The drivers seem to be getting younger every day…!
The trip continued with a tour of some impressive temples, starting with Wat Sothorn Wararam Woraviharn, said to be the oldest temple in the province. It is dedicated to Phra Phutthasothon or Luang Phor Sothon and visitors can go and pay respects in a new marble hall, whose construction was supported by the royal family, with HRH Princess Maha Chakri Sirindhorn presiding over its consecration.
We proceeded to visit other temples, including Chinese temples, but there was one other that is immensely popular, Wat Saman Rattanaram, which is famous for its statue of Pink Ganesh in a reclining pose:
But the temple also had a very beautiful Buddha image in what I assume is the Uposatha Hall (uposatha is a Pali term designating holy observance, in which monastics intensify practice; ordinations and other important ceremonies take place in the Hall):

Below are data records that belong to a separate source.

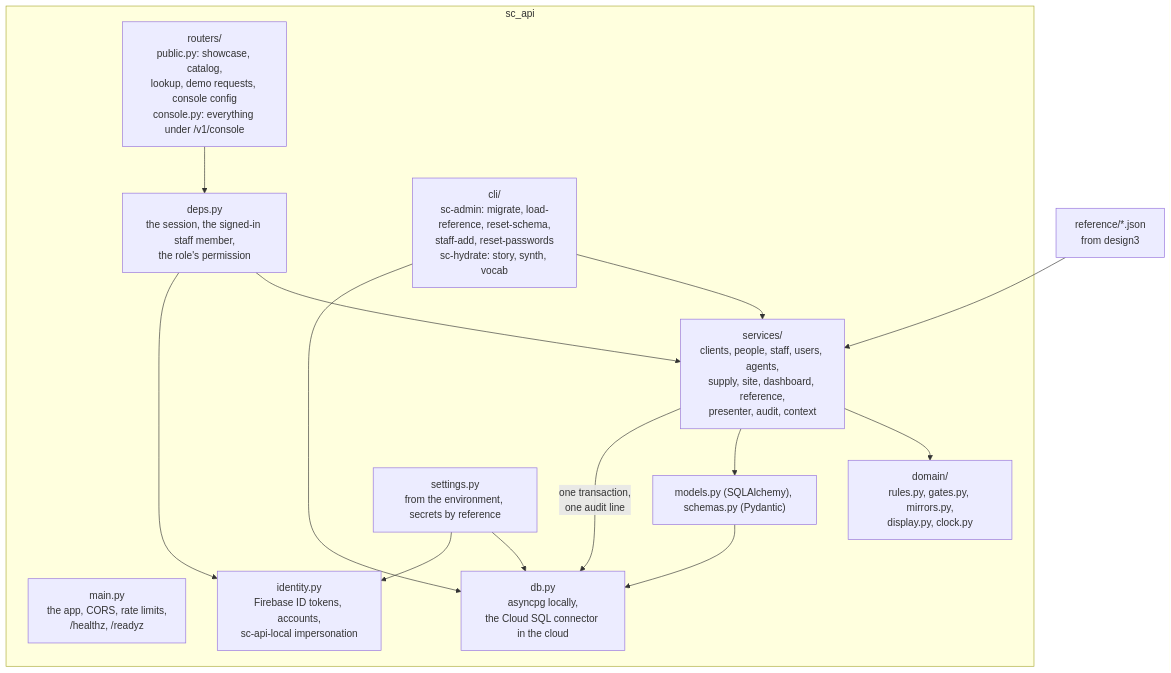
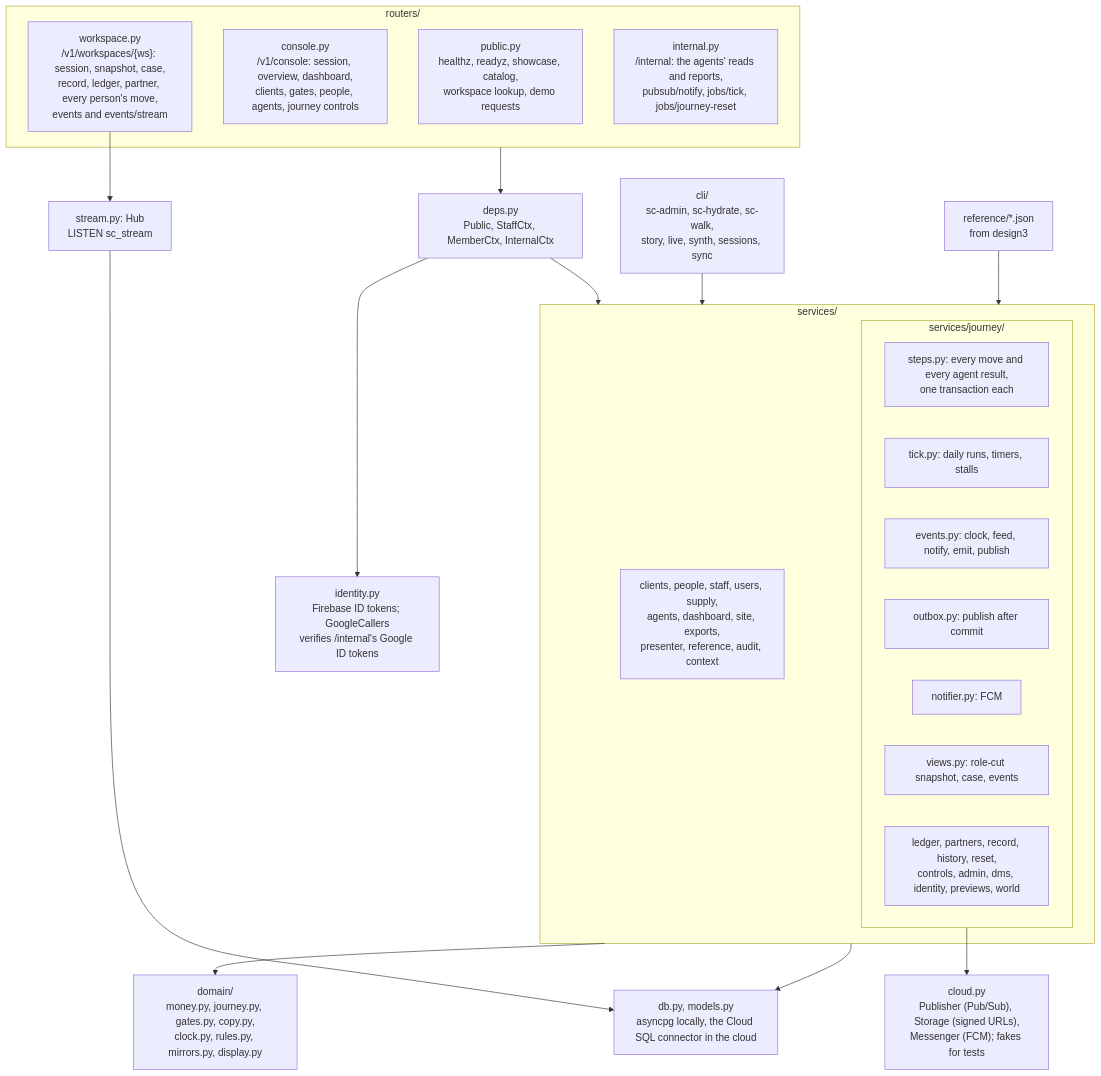
Before and after one commit to aibuilder2026/smart-clearance: the third of 10 diagrams in ARCHITECTURE.md, drawn with Mermaid. The commit also changed other lines of this file and 15 other files, not shown here.

First line of the commit message:
SC-178: ARCHITECTURE.md revised in detail, with the Lucidchart diagrams

````diff
--- a/ARCHITECTURE.md
+++ b/ARCHITECTURE.md
@@ -304,25 +391,38 @@
 ```mermaid
 flowchart TB
-  subgraph app["sc_api"]
-    main["main.py<br/>the app, CORS, rate limits,<br/>/healthz, /readyz"]
-    routers["routers/<br/>public.py: showcase, catalog,<br/>lookup, demo requests, console config<br/>console.py: everything under /v1/console"]
-    deps["deps.py<br/>the session, the signed-in staff member,<br/>the role's permission"]
-    identity["identity.py<br/>Firebase ID tokens, accounts,<br/>sc-api-local impersonation"]
-    services["services/<br/>clients, people, staff, users, agents,<br/>supply, site, dashboard, reference,<br/>presenter, audit, context"]
-    domain["domain/<br/>rules.py, gates.py, mirrors.py,<br/>display.py, clock.py"]
-    models["models.py (SQLAlchemy), schemas.py (Pydantic)"]
-    db["db.py<br/>asyncpg locally,<br/>the Cloud SQL connector in the cloud"]
-    settings["settings.py<br/>from the environment, secrets by reference"]
-    cli["cli/<br/>sc-admin: migrate, load-reference, reset-schema,<br/>staff-add, reset-passwords<br/>sc-hydrate: story, synth, vocab"]
+  subgraph routers["routers/"]
+    pub["public.py<br/>healthz, readyz, showcase, catalog,<br/>workspace lookup, demo requests"]
+    con["console.py<br/>/v1/console: session, overview, dashboard,<br/>clients, gates, people, agents, journey controls"]
+    ws["workspace.py<br/>/v1/workspaces/{ws}: session, snapshot, case,<br/>record, ledger, partner, every person's move,<br/>events and events/stream"]
+    int["internal.py<br/>/internal: the agents' reads and reports,<br/>pubsub/notify, jobs/tick, jobs/journey-reset"]
   end
+  deps["deps.py<br/>Public, StaffCtx, MemberCtx, InternalCtx"]
+  identity["identity.py<br/>Firebase ID tokens; GoogleCallers<br/>verifies /internal's Google ID tokens"]
+  subgraph services["services/"]
+    plat["clients, people, staff, users, supply,<br/>agents, dashboard, site, exports,<br/>presenter, reference, audit, context"]
+    subgraph journey["services/journey/"]
+      steps["steps.py: every move and every agent result,<br/>one transaction each"]
+      tick["tick.py: daily runs, timers, stalls"]
+      ev["events.py: clock, feed, notify, emit, publish"]
+      outbox["outbox.py: publish after commit"]
+      notifier["notifier.py: FCM"]
+      views["views.py: role-cut snapshot, case, events"]
+      more["ledger, partners, record, history, reset,<br/>controls, admin, dms, identity, previews, world"]
+    end
+  end
+  domain["domain/<br/>money.py, journey.py, gates.py, copy.py,<br/>clock.py, rules.py, mirrors.py, display.py"]
+  cloud["cloud.py<br/>Publisher (Pub/Sub), Storage (signed URLs),<br/>Messenger (FCM); fakes for tests"]
+  stream["stream.py: Hub<br/>LISTEN sc_stream"]
+  db["db.py, models.py<br/>asyncpg locally, the Cloud SQL connector in the cloud"]
+  cli["cli/<br/>sc-admin, sc-hydrate, sc-walk,<br/>story, live, synth, sessions, sync"]
+  ref["reference/*.json<br/>from design3"]
+
   routers --> deps --> services
   deps --> identity
   services --> domain
-  services --> models --> db
-  services -- "one transaction,<br/>one audit line" --> db
+  services --> db
+  journey --> cloud
+  ws --> stream --> db
   cli --> services
-  cli --> db
-  settings --> db
-  settings --> identity
-  ref["reference/*.json<br/>from design3"] --> services
+  ref --> services
 ```
````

One of the last places we visited was a sand sculpture exhibition. I think it had originally been set up mainly by some Western artists, but since its establishment, many local Thai artists have got involved. The following sculpture shows Kuan Yin, a Bodhisattva embodying Compassion:
The wonderful thing about this tour was that at the end of the sight-seeing we could really look forward to the return journey as it was again steam-hauled! To round off a varied and enjoyable day, right towards the end of the visit, tour staff came round with souvenirs. I wonder what we might get in Britain? A badge perhaps? A golf cap (actually we were issued with Thai railway authority golf caps)...? For this tour to Chachoengsao we received an amulet of Luang Phor Sothon. :-)